Friday, September 2, 2016

Depression and Jesus Christ the Son of God

 The Garden of Gethsemane

 While I was at a recent speaking engagement I mentioned that the Lord Jesus Christ was depressed in the Garden of Gethsemane and  also on the cross where He shed His blood for our sins. On the cross He was forsaken of God. He was forsaken while becoming a sin offering and bearing the wrath of God.
I wish to say that He although depression is not a sin, as humans, we would have an element of the old man within our hearts at all times. Jesus Christ, the perfect God-man experienced depression with none of the sin.

Here it is: We can be confident that the episodes of depressed mood in Jesus were from external circumstance.  But think about how Jesus now has first hand experience of intense depression as He intercedes before the Father for us in our weakness.
Several passages refer to Christ's experience of mental anguish.  Mark 14:33 (KJV) relates, "And he taketh with him Peter and James and John, and began to be sore amazed, and to be very heavy."
The Greek expression is intense; it can mean "a feeling of terrified surprise." One of the two Greek verbs used is ekthambeisthai from ekthambeomai, which means "be amazed; alarmed; greatly astonished." The other is ademonein from ademoneo, meaning "be troubled or intensely depressed and distressed."

Mathew 26:37-38 says, And He took with Him Peter and the two sons of Zebedee, and began to be grieved and distressed.  Then He said to them, "My soul is deeply grieved, to the point of death; remain here and keep watch with Me."  In verse 37 the word ademonein is used alongside lypeisthai from lypeo, meaning "grieve; weep; be sad or depressed." In verse 38 Jesus says, "My soul is deeply grieved, to the point of death."  "Deeply grieved" is from perilypos, combining the preposition peri, meaning "around," with lypos, meaning "sad." Sadness is intense, as one surrounded by sorrow. Here Jesus says that He is near death with sorrow. It was after this that an angel appeared to strengthen Him (Luke 22:43; c.f. Matt. 4:11).
In Luke 22:44, "and being in agony He was praying very fervently," the words "and being in agony" transalte en agonia. In classic Greek literature, the agon was a place of a great contest.  It came to refer to a contest, race, struggle, or fight.

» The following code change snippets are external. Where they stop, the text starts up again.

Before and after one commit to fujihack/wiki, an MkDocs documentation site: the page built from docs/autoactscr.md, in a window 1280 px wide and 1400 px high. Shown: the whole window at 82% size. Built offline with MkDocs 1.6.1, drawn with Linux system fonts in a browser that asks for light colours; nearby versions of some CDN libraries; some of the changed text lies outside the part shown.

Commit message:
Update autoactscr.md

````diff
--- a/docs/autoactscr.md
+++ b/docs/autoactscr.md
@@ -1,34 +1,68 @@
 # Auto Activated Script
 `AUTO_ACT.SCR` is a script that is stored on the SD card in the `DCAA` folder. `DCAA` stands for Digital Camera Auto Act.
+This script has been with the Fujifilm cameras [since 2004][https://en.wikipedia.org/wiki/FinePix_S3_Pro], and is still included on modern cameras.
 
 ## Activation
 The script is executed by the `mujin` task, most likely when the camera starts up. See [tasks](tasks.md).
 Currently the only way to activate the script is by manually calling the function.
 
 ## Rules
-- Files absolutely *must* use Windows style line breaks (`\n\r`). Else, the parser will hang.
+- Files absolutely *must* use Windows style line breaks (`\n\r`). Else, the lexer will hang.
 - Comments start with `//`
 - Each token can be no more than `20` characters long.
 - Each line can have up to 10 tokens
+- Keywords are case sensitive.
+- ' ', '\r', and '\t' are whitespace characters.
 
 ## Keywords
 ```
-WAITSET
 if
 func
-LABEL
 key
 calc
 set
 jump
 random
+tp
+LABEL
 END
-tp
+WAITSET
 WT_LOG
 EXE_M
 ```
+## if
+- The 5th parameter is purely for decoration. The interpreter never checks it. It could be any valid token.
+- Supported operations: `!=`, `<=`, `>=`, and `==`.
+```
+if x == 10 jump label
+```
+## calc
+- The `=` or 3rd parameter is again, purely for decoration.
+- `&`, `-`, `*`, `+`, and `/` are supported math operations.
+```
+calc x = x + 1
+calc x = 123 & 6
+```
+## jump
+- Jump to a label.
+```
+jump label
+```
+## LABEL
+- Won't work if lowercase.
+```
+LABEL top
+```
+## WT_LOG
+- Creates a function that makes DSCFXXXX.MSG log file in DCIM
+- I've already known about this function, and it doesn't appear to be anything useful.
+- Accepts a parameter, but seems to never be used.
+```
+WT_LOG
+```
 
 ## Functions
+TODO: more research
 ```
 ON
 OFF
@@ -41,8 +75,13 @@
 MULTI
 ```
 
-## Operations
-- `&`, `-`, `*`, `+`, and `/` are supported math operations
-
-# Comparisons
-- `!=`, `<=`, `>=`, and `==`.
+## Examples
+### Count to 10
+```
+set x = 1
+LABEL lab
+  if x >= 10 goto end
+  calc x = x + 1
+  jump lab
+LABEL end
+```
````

The most intense words available to refer to emotions and emotional states were used to describe Christ's struggle at Gethsemane.  The hymn writer is certainly in error when he writes, "He had no tears for his own grief but sweat drops of blood for mine." Charles Gabriel, "My Savior's Love"(1905).  Jesus Christ was preparing to take up the wrath of God for our sins.  The Father would charge those offenses to Christ for punishment. God would forsake Jesus, leaving Him in the lurch.  For Jesus, the agony was so horrible that in utter darkness on the cross, He cried, "My God, My God, Why have you forsaken me?" On the cross, He does not use the affectionate word of a child for a father, "Abba."  He spoke as the "one mediator...between God and men, the man Christ Jesus, who gave Himself as a ransom for all, the testimony given at the proper time." (1 Timothy 2:5,6).

The quote above comes from the Bloem's book, Broken Minds Hope for Healing When You Feel Like You're Losing It. It is in the chapter, Biblical Evidence (chapter 17, pp. 216-218). The book is published by Kregel Publications in Grand Rapids, Michigan (2005).  If you would like a copy please go to our web site
The Bloem's have been asked by Kregel Publications to write two more books on the subject of mental illness and the Christian.

 In his exposition of Psalm 40, Spurgeon  says, "When our Lord bore in His own person the terrible curse which was due sin, He was so cast down as to be like a prisoner in a deep, dark, fearful dungeon, amid whose horrible glooms the captive heard a nose as of rushing torrents, while overhead resounded the tramp of furious foes.

 Our Lord in His anguish was like a captive in the oubliettes,   (ed.a dungeon with an opening only at the top) forgotten of all mankind, immured amid horror, darkness, and desolation.Yea the Lord Jehovah made Him to ascend from all His abasement.  He retraced His   steps from that deep hell of anguish into which He had been cast as our substitute. He, who thus delivered our surety in extremis, will not fail to liberate us from our lighter griefs. Charles Spurgeon, Treasury of David, vol. 1   (1869; repr., Newark, NJ: Cornerstone, n.d.)